Furthermore, none of the three Repubs on the list (including Paulsen, of course) represent potential GOP pickups in the House, because they are all seeking seats currently held by Republicans.

By contrast, to quote Giroux, “six of the seven Democrats on this list [including Madia] are seeking seats that Republican incumbents are leaving open.” So those six represent potential Dem pickups.
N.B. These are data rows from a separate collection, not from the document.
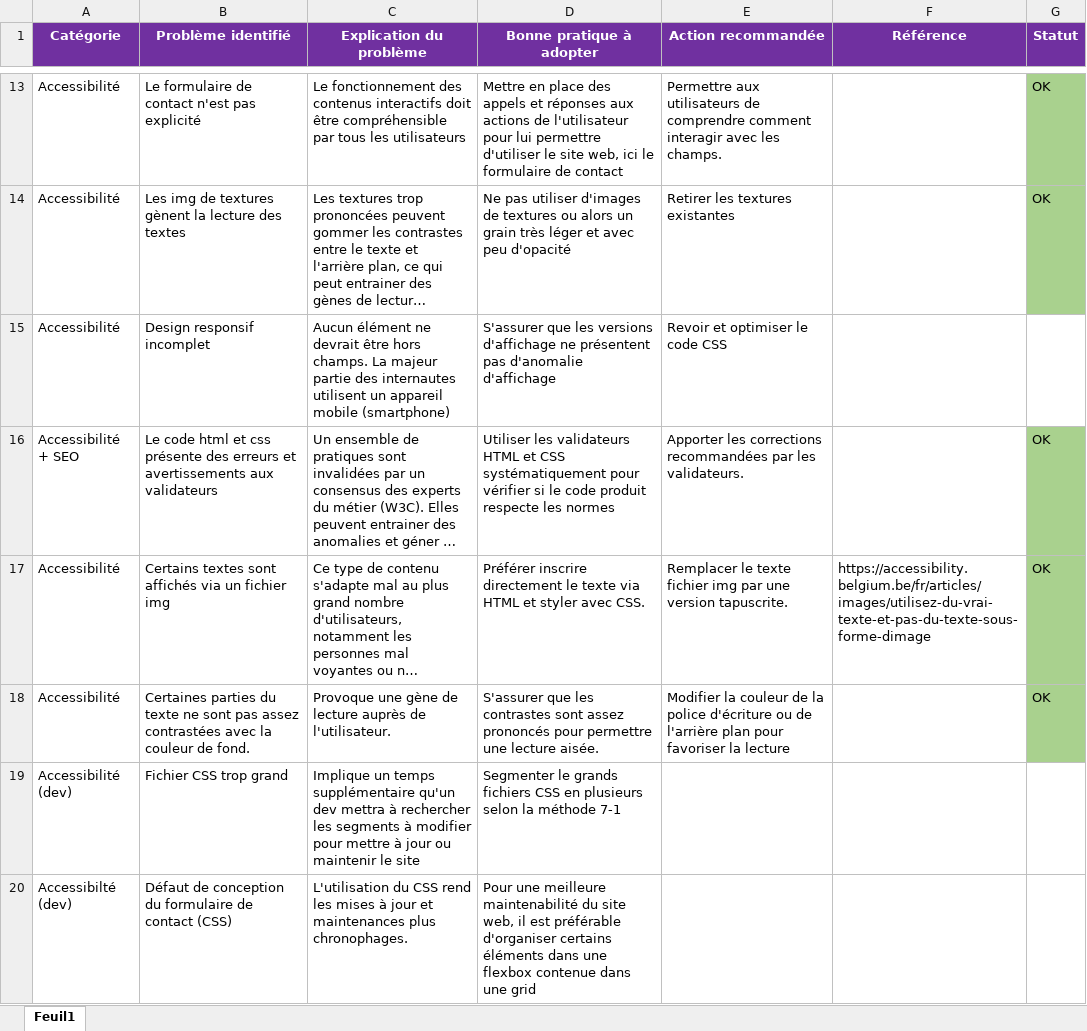
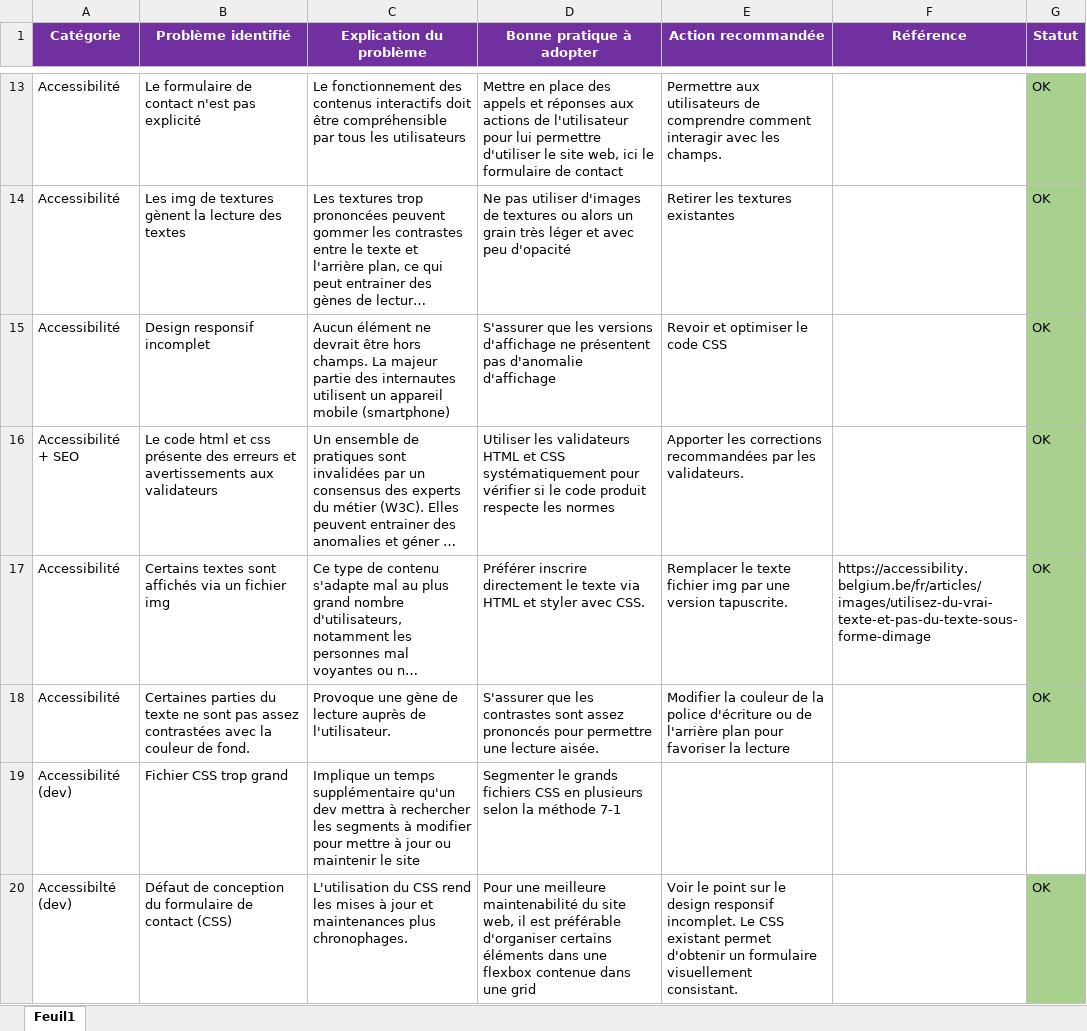
Before and after one commit to CodingWilsonA/WilsonAudoin_4_05112021, an Excel workbook: audit-SEO-chouette.xlsx, sheet Feuil1, drawn as a sheet; only a part is shown, gaps mark what is left out; long unchanged cells end in …; values as stored, in another font and other column widths than the file's, no borders; the diff names each change by its address in the sheet, - before the commit and + after, or states it on an @@ line.

Commit message:
Updated design

```diff
--- a/audit-SEO-chouette.xlsx (sheet Feuil1)
+++ b/audit-SEO-chouette.xlsx (sheet Feuil1)
-G15 (Statut): (empty)
+G15 (Statut): OK
-G15 fill: none
+G15 fill: #A9D18E
-E20 (Action recommandée): (empty)
+E20 (Action recommandée): Voir le point sur le design responsif incomplet. Le CSS existant permet d'obtenir un formulaire visuellement consistant.
-G20 (Statut): (empty)
+G20 (Statut): OK
-G20 fill: none
+G20 fill: #A9D18E
```
Also changed, not shown: 2 other files.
The Dems go into the election with a 236-199 advantage in the House.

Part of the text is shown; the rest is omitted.